ASSIGNED TASK —
Give the data again in full. Keep every line the same.

Records excerpted from a collection:

++++++++++

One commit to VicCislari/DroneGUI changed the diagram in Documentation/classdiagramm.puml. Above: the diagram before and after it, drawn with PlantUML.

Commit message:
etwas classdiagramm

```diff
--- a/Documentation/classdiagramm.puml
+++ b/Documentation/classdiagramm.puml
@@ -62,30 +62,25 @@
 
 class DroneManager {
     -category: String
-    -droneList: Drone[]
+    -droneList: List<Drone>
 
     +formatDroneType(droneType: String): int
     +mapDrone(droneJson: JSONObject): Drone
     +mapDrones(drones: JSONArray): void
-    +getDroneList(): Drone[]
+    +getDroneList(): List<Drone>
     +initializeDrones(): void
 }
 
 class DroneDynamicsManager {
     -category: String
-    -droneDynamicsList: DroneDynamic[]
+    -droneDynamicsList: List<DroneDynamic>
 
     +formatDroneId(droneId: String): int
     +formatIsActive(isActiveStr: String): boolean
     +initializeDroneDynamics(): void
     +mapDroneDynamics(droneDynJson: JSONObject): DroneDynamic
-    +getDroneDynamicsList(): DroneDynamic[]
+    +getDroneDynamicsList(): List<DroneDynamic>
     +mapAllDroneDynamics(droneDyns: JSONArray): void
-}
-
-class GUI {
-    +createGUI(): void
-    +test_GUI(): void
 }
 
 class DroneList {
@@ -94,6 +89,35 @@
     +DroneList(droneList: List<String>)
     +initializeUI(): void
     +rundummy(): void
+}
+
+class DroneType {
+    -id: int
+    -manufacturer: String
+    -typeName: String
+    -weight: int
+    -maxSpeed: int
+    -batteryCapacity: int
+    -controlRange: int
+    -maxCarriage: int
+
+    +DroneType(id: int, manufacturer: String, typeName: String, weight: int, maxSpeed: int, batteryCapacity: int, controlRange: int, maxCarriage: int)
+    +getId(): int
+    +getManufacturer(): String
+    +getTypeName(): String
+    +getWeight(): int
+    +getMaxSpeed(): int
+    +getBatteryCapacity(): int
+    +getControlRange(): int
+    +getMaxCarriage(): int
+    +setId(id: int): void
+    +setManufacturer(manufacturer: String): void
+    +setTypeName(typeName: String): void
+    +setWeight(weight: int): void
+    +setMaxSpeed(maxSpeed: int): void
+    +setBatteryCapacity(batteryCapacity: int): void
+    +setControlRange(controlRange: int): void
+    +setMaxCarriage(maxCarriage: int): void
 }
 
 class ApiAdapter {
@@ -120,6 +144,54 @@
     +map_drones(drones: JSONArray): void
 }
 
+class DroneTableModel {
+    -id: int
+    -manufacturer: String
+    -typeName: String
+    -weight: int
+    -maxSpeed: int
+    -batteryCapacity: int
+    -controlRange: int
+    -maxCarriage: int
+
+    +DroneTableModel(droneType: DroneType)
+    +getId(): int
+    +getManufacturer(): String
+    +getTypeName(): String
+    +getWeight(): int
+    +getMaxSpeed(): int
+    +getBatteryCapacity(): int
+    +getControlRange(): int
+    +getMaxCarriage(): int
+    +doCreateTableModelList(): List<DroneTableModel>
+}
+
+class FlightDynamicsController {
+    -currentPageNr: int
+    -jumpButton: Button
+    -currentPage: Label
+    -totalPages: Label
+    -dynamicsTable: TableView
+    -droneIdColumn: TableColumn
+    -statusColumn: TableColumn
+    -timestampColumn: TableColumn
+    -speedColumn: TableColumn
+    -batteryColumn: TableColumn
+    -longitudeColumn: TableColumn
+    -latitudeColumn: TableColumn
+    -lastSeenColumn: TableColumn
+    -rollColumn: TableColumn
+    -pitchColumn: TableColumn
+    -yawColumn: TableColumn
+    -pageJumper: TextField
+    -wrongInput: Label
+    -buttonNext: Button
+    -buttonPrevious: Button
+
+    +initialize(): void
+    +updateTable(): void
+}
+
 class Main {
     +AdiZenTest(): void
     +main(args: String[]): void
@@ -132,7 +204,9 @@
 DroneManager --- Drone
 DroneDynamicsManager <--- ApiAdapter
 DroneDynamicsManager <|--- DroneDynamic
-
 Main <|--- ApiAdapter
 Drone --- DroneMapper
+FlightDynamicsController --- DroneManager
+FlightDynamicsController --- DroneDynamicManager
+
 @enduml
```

++++++++++

SOLUTION FOR THIS PROBLEM —
One commit to VicCislari/DroneGUI changed the diagram in Documentation/classdiagramm.puml. Above: the diagram before and after it, drawn with PlantUML.

Commit message:
etwas classdiagramm

```diff
--- a/Documentation/classdiagramm.puml
+++ b/Documentation/classdiagramm.puml
@@ -62,30 +62,25 @@
 
 class DroneManager {
     -category: String
-    -droneList: Drone[]
+    -droneList: List<Drone>
 
     +formatDroneType(droneType: String): int
     +mapDrone(droneJson: JSONObject): Drone
     +mapDrones(drones: JSONArray): void
-    +getDroneList(): Drone[]
+    +getDroneList(): List<Drone>
     +initializeDrones(): void
 }
 
 class DroneDynamicsManager {
     -category: String
-    -droneDynamicsList: DroneDynamic[]
+    -droneDynamicsList: List<DroneDynamic>
 
     +formatDroneId(droneId: String): int
     +formatIsActive(isActiveStr: String): boolean
     +initializeDroneDynamics(): void
     +mapDroneDynamics(droneDynJson: JSONObject): DroneDynamic
-    +getDroneDynamicsList(): DroneDynamic[]
+    +getDroneDynamicsList(): List<DroneDynamic>
     +mapAllDroneDynamics(droneDyns: JSONArray): void
-}
-
-class GUI {
-    +createGUI(): void
-    +test_GUI(): void
 }
 
 class DroneList {
@@ -94,6 +89,35 @@
     +DroneList(droneList: List<String>)
     +initializeUI(): void
     +rundummy(): void
+}
+
+class DroneType {
+    -id: int
+    -manufacturer: String
+    -typeName: String
+    -weight: int
+    -maxSpeed: int
+    -batteryCapacity: int
+    -controlRange: int
+    -maxCarriage: int
+
+    +DroneType(id: int, manufacturer: String, typeName: String, weight: int, maxSpeed: int, batteryCapacity: int, controlRange: int, maxCarriage: int)
+    +getId(): int
+    +getManufacturer(): String
+    +getTypeName(): String
+    +getWeight(): int
+    +getMaxSpeed(): int
+    +getBatteryCapacity(): int
+    +getControlRange(): int
+    +getMaxCarriage(): int
+    +setId(id: int): void
+    +setManufacturer(manufacturer: String): void
+    +setTypeName(typeName: String): void
+    +setWeight(weight: int): void
+    +setMaxSpeed(maxSpeed: int): void
+    +setBatteryCapacity(batteryCapacity: int): void
+    +setControlRange(controlRange: int): void
+    +setMaxCarriage(maxCarriage: int): void
 }
 
 class ApiAdapter {
@@ -120,6 +144,54 @@
     +map_drones(drones: JSONArray): void
 }
 
+class DroneTableModel {
+    -id: int
+    -manufacturer: String
+    -typeName: String
+    -weight: int
+    -maxSpeed: int
+    -batteryCapacity: int
+    -controlRange: int
+    -maxCarriage: int
+
+    +DroneTableModel(droneType: DroneType)
+    +getId(): int
+    +getManufacturer(): String
+    +getTypeName(): String
+    +getWeight(): int
+    +getMaxSpeed(): int
+    +getBatteryCapacity(): int
+    +getControlRange(): int
+    +getMaxCarriage(): int
+    +doCreateTableModelList(): List<DroneTableModel>
+}
+
+class FlightDynamicsController {
+    -currentPageNr: int
+    -jumpButton: Button
+    -currentPage: Label
+    -totalPages: Label
+    -dynamicsTable: TableView
+    -droneIdColumn: TableColumn
+    -statusColumn: TableColumn
+    -timestampColumn: TableColumn
+    -speedColumn: TableColumn
+    -batteryColumn: TableColumn
+    -longitudeColumn: TableColumn
+    -latitudeColumn: TableColumn
+    -lastSeenColumn: TableColumn
+    -rollColumn: TableColumn
+    -pitchColumn: TableColumn
+    -yawColumn: TableColumn
+    -pageJumper: TextField
+    -wrongInput: Label
+    -buttonNext: Button
+    -buttonPrevious: Button
+
+    +initialize(): void
+    +updateTable(): void
+}
+
 class Main {
     +AdiZenTest(): void
     +main(args: String[]): void
@@ -132,7 +204,9 @@
 DroneManager --- Drone
 DroneDynamicsManager <--- ApiAdapter
 DroneDynamicsManager <|--- DroneDynamic
-
 Main <|--- ApiAdapter
 Drone --- DroneMapper
+FlightDynamicsController --- DroneManager
+FlightDynamicsController --- DroneDynamicManager
+
 @enduml
```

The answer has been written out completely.